  4. Kun gode relationer kan nedbryde ’Sundhedsvæsnets Bermudatrekant’

    Research output: Contribution to journalContribution to newspaper - Comment/debateCommunication

  5. Low serum adiponectin is associated with the metabolic syndrome and adds to cardiovascular risk in individuals with type 1 diabetes without nephropathy

    Research output: Contribution to journalConference abstract in journalResearchpeer-review

  • Tonia de Las Heras Gala
  • Christian Herder
  • Femke Rutters
  • Maren Carstensen-Kirberg
  • Cornelia Huth
  • Coen D A Stehouwer
  • Giel Nijpels
  • Casper Schalkwijk
  • Allan Flyvbjerg
  • Paul W Franks
  • Jacqueline Dekker
  • Christa Meisinger
  • Wolfgang Koenig
  • Michael Roden
  • Wolfgang Rathmann
  • Annette Peters
  • Barbara Thorand
View graph of relations

AIMS: Subclinical systemic inflammation may contribute to the development of type 2 diabetes, but its association with early progression of glycemic deterioration in persons without diabetes has not been fully investigated. Our primary aim was to assess longitudinal associations of changes in pro- (leukocytes, high-sensitivity C-reactive protein (hsCRP)) and anti-inflammatory (adiponectin) markers with changes in markers that assessed glycemia, insulin resistance and secretion (HbA1c , HOMA-IR, HOMA-ß). Furthermore, we aimed to directly compare longitudinal with cross-sectional associations.

MATERIALS AND METHODS: This study includes 819 initially non-diabetic individuals with repeated measurements from the KORA S4/F4 cohort study (median follow-up: 7.1 years). Longitudinal and cross-sectional associations were simultaneously examined using linear mixed growth models. Changes in markers of inflammation were used as independent and changes in markers of glycemia/insulin resistance/insulin secretion as dependent variables. Models were adjusted for age, sex and major lifestyle and metabolic risk factors for diabetes using time-varying variables in the final model.

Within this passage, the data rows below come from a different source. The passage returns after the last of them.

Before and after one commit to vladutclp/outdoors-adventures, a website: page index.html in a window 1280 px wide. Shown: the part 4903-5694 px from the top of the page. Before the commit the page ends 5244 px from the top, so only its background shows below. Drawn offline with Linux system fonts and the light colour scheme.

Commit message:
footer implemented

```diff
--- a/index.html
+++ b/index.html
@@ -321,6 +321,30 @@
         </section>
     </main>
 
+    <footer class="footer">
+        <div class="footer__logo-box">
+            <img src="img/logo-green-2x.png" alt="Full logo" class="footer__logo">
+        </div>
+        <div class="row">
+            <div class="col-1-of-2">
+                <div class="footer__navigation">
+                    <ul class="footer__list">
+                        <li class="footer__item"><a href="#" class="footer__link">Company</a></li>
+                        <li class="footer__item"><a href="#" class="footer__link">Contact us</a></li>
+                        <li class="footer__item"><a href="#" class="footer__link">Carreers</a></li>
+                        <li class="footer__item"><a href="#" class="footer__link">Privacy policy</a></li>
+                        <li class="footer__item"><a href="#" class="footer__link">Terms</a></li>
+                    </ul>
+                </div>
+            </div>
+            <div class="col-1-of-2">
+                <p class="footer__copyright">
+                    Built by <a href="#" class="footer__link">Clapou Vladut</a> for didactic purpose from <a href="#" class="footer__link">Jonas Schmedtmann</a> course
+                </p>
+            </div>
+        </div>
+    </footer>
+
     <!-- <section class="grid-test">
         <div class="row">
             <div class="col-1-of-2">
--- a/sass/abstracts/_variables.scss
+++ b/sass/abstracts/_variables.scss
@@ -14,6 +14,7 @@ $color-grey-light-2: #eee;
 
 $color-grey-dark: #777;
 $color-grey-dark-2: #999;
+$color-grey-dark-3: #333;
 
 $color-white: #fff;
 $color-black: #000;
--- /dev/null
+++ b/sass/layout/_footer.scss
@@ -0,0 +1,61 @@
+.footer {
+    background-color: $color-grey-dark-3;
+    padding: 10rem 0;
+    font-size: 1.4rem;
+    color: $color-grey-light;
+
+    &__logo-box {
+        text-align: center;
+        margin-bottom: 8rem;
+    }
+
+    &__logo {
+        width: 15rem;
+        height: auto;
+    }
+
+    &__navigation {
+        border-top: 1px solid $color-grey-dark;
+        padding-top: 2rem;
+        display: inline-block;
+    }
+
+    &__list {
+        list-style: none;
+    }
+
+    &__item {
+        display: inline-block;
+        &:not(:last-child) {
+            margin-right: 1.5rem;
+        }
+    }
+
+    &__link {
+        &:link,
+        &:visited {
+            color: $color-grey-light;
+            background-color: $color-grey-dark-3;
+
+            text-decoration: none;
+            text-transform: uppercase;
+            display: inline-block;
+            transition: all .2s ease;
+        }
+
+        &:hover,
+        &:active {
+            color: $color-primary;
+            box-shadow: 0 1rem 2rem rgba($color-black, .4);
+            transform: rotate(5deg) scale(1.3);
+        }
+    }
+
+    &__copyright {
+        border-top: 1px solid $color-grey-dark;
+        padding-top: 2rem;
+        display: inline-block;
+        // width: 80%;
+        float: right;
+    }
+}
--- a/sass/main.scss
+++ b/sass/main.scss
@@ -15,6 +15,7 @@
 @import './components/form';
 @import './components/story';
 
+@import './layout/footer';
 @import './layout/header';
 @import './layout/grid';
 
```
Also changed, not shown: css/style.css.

RESULTS: Changes of leukocyte count were positively associated with changes in HbA1c and HOMA-ß while changes in adiponectin were inversely associated with changes in HbA1c . All examined cross-sectional associations were statistically significant; they were generally stronger and mostly directionally consistent to the longitudinal association estimates.

CONCLUSIONS: Adverse changes in low-grade systemic inflammation go along with glycemic deterioration and increased insulin secretion independently of changes in other risk factors, suggesting that low-grade inflammation may contribute to the development of hyperglycemia and a compensatory increase in insulin secretion.

Original languageEnglish
JournalDiabetes - Metabolism: Research and Reviews (Online)
Volume34
Issue number8
Pages (from-to)e3063
ISSN1520-7560
DOIs
Publication statusPublished - Nov 2018

ID: 55046079